After reading the data below, copy out every line that contains the word "引擎架构与资源系统".

### [Data extracts]
▬▬▬

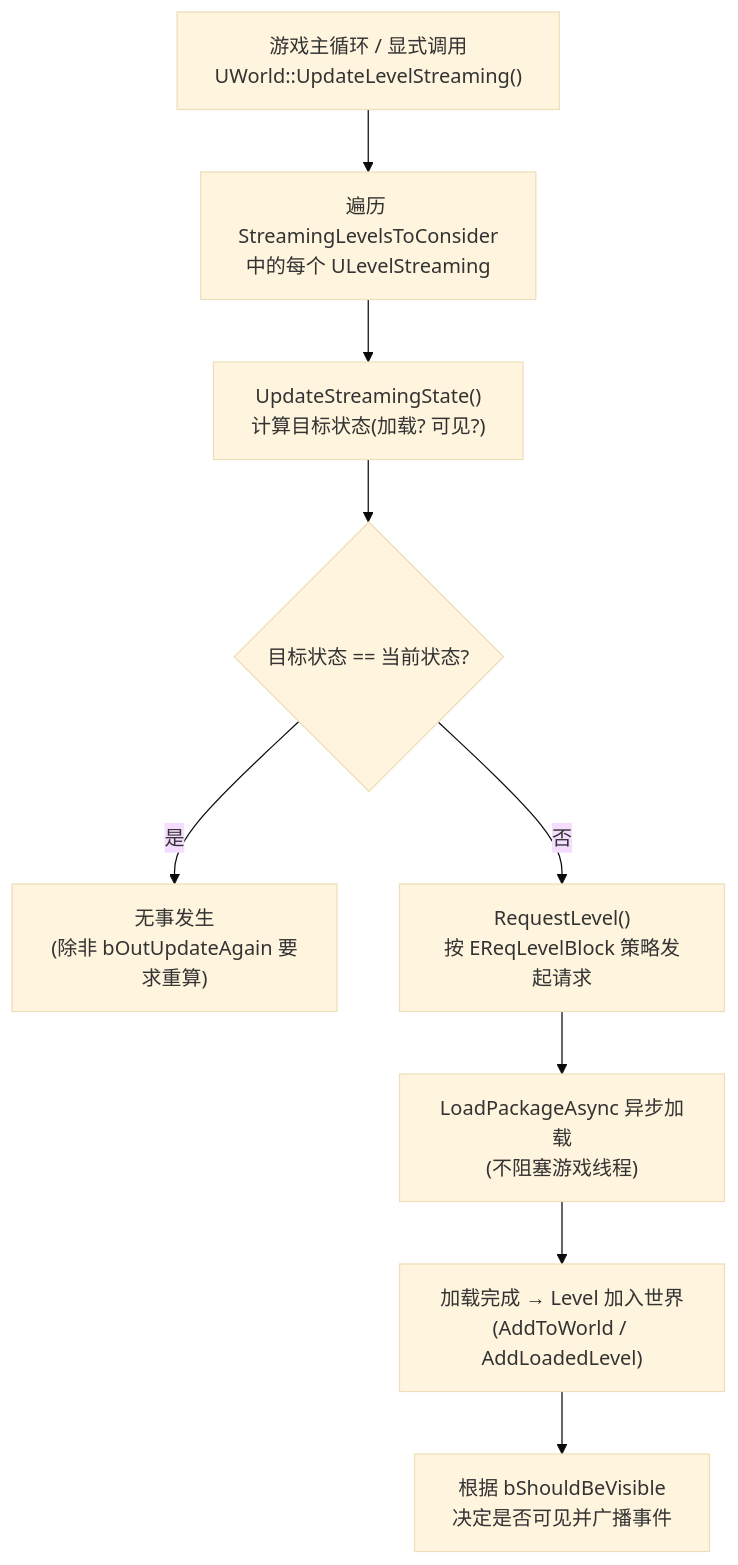
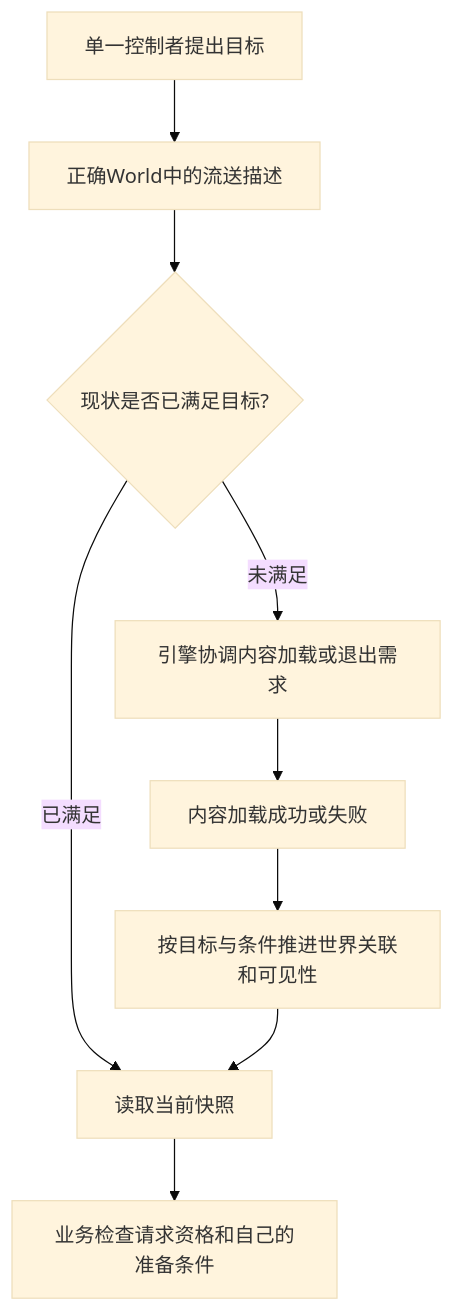
One commit to fantuan812/learning changed the first of 5 diagrams in 知识/03-引擎架构与资源系统/世界组织与资源加载/08-关卡流送LevelStreaming.md. Above: the diagram before and after it, drawn with Mermaid (base theme). The commit also changed other lines of this file and 1 other file, not shown here.

````diff
--- a/知识/03-引擎架构与资源系统/世界组织与资源加载/08-关卡流送LevelStreaming.md
+++ b/知识/03-引擎架构与资源系统/世界组织与资源加载/08-关卡流送LevelStreaming.md
@@ -65,11 +88,11 @@
 ```mermaid
 flowchart TD
-    A["游戏主循环 / 显式调用<br/>UWorld::UpdateLevelStreaming()"] --> B["遍历 StreamingLevelsToConsider<br/>中的每个 ULevelStreaming"]
-    B --> C["UpdateStreamingState()<br/>计算目标状态(加载? 可见?)"]
-    C --> D{"目标状态 == 当前状态?"}
-    D -- "是" --> E["无事发生<br/>(除非 bOutUpdateAgain 要求重算)"]
-    D -- "否" --> F["RequestLevel()<br/>按 EReqLevelBlock 策略发起请求"]
-    F --> G["LoadPackageAsync 异步加载<br/>(不阻塞游戏线程)"]
-    G --> H["加载完成 → Level 加入世界<br/>(AddToWorld / AddLoadedLevel)"]
-    H --> I["根据 bShouldBeVisible<br/>决定是否可见并广播事件"]
+    A[单一控制者提出目标] --> B[正确World中的流送描述]
+    B --> C{现状是否已满足目标?}
+    C -- 已满足 --> D[读取当前快照]
+    C -- 未满足 --> E[引擎协调内容加载或退出需求]
+    E --> F[内容加载成功或失败]
+    F --> G[按目标与条件推进世界关联和可见性]
+    G --> D
+    D --> H[业务检查请求资格和自己的准备条件]
 ```
````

▬▬▬

### [Exercise output]
One commit to fantuan812/learning changed the first of 5 diagrams in 知识/03-引擎架构与资源系统/世界组织与资源加载/08-关卡流送LevelStreaming.md. Above: the diagram before and after it, drawn with Mermaid (base theme). The commit also changed other lines of this file and 1 other file, not shown here.
--- a/知识/03-引擎架构与资源系统/世界组织与资源加载/08-关卡流送LevelStreaming.md
+++ b/知识/03-引擎架构与资源系统/世界组织与资源加载/08-关卡流送LevelStreaming.md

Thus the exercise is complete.